Safely and responsibly managing waste is what we do at Waste Management.

We’re especially proud of our modern, engineered landfills which are among the best in the world.

Aotearoa's waste needs

While Aotearoa’s communities, businesses and the waste industry strive to minimise the amount of waste generated and then to recycle as much of this as possible, there remains a need to safely contain what cannot be recycled.

The most sustainable, environmentally responsible solution available to New Zealand is landfill.

Modern landfills play an important role in protecting our environment and are nothing like the legacy “dumps” of the past.

Some facts you might not be aware of:

  • Our landfills capture over 90% of the gas produced from the waste and convert it to electricity to feed into the national grid – enough to power 24,000 homes in 2020!
  • A complex lining system contains the waste to prevent any liquid runoff escaping
  • Leachate (liquid from the waste) is captured and continuously removed for treatment by evaporation, which removes the risk of it entering ground water and local streams
  • Waste is compacted as it is placed and the operating tip face is covered at the end of each day to control pests, litter and odour
  • The surrounding environment benefits. For example, at our proposed Auckland Regional Landfill there will be 29km of riparian planting, 121 hectares of new native trees and 900 hectares of pest control on Waste Management and Department of Conservation land. At our Redvale Landfill & Energy Park wetlands surrounding the landfill are popular with bird life and have even attracted the at-risk weweia (dabchick). At Kate Valley Landfill & Energy Park we’ve been actively involved in restoring the nearby Tiromoana Bush for 15 years through pest control and planting
  • At the end of a landfill’s life, it becomes available as an open space for recreation or light commercial activities.

Alternatives to landfill

There are currently no viable alternatives to landfill available for disposal of large quantities of waste.

There has been some discussion around the suitability of waste-to-energy incineration, but this technology is generally used in large, densely populated cities and towns in Europe and Asia where there is a continuous and immense feed of waste. This goes against the aspirations we have in New Zealand for waste reduction.

In addition, unlike modern landfills, which capture greenhouse gas emissions, incineration involves the burning of plastics (carbon) which would impact on New Zealand’s carbon footprint and global emissions and also impede our progress towards achieving the targets agreed to in the Paris Agreement.

Finally, not all wastes can be incinerated, and incinerators also still produce waste (ash) that is generally taken to a hazardous landfill for safe disposal.
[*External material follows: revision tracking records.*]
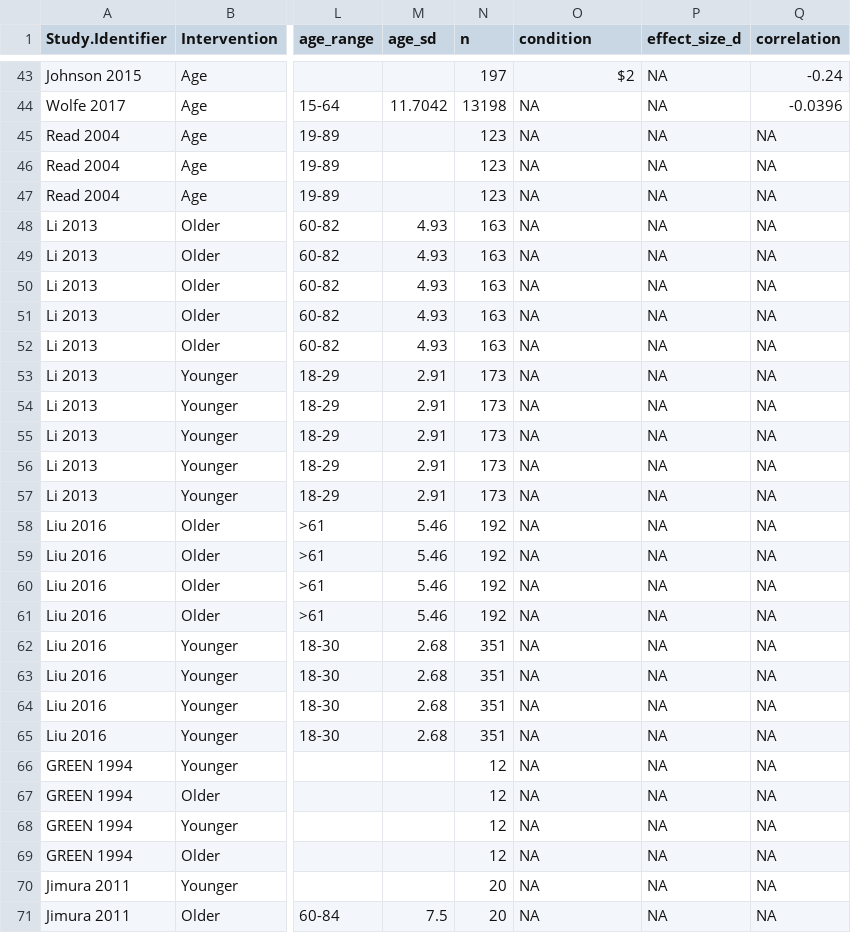
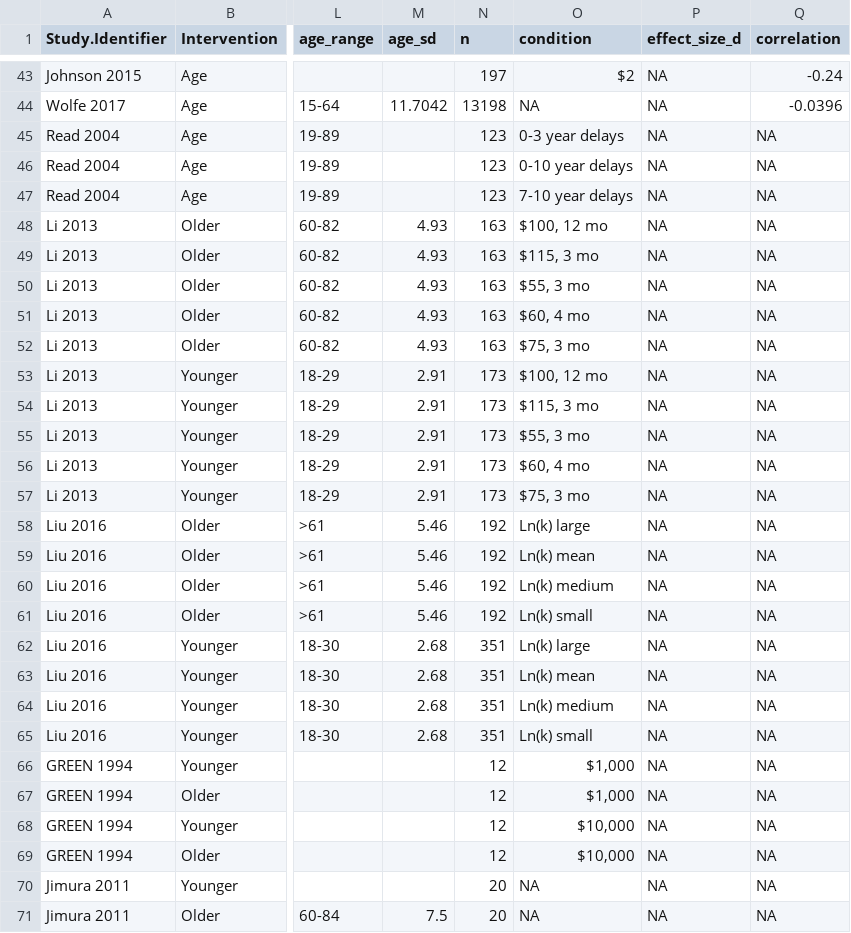
Before and after one commit to klsea/time_prefs_meta, a CSV file: data/covidence.csv, drawn as a sheet; only a part is shown, gaps mark what is left out; the diff names each change by its address in the sheet, - before the commit and + after, or states it on an @@ line.

Commit message:
Fix conditions in cleaning script

```diff
--- a/data/covidence.csv
+++ b/data/covidence.csv
-O45 (condition): NA
+O45 (condition): 0-3 year delays
-O46 (condition): NA
+O46 (condition): 0-10 year delays
-O47 (condition): NA
+O47 (condition): 7-10 year delays
-O48 (condition): NA
+O48 (condition): $100, 12 mo
-O49 (condition): NA
+O49 (condition): $115, 3 mo
-O50 (condition): NA
+O50 (condition): $55, 3 mo
-O51 (condition): NA
+O51 (condition): $60, 4 mo
-O52 (condition): NA
+O52 (condition): $75, 3 mo
-O53 (condition): NA
+O53 (condition): $100, 12 mo
-O54 (condition): NA
+O54 (condition): $115, 3 mo
-O55 (condition): NA
+O55 (condition): $55, 3 mo
-O56 (condition): NA
+O56 (condition): $60, 4 mo
-O57 (condition): NA
+O57 (condition): $75, 3 mo
-O58 (condition): NA
+O58 (condition): Ln(k) large
-O59 (condition): NA
+O59 (condition): Ln(k) mean
-O60 (condition): NA
+O60 (condition): Ln(k) medium
-O61 (condition): NA
+O61 (condition): Ln(k) small
-O62 (condition): NA
+O62 (condition): Ln(k) large
-O63 (condition): NA
+O63 (condition): Ln(k) mean
-O64 (condition): NA
+O64 (condition): Ln(k) medium
-O65 (condition): NA
+O65 (condition): Ln(k) small
-O66:O67 (condition): NA
+O66:O67 (condition): $1,000
-O68:O69 (condition): NA
+O68:O69 (condition): $10,000
```
Also changed, not shown: 1 other file.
Watch our video above to learn more and take a look at some of the below photographs to get a feel for what a modern, engineered landfill is really like.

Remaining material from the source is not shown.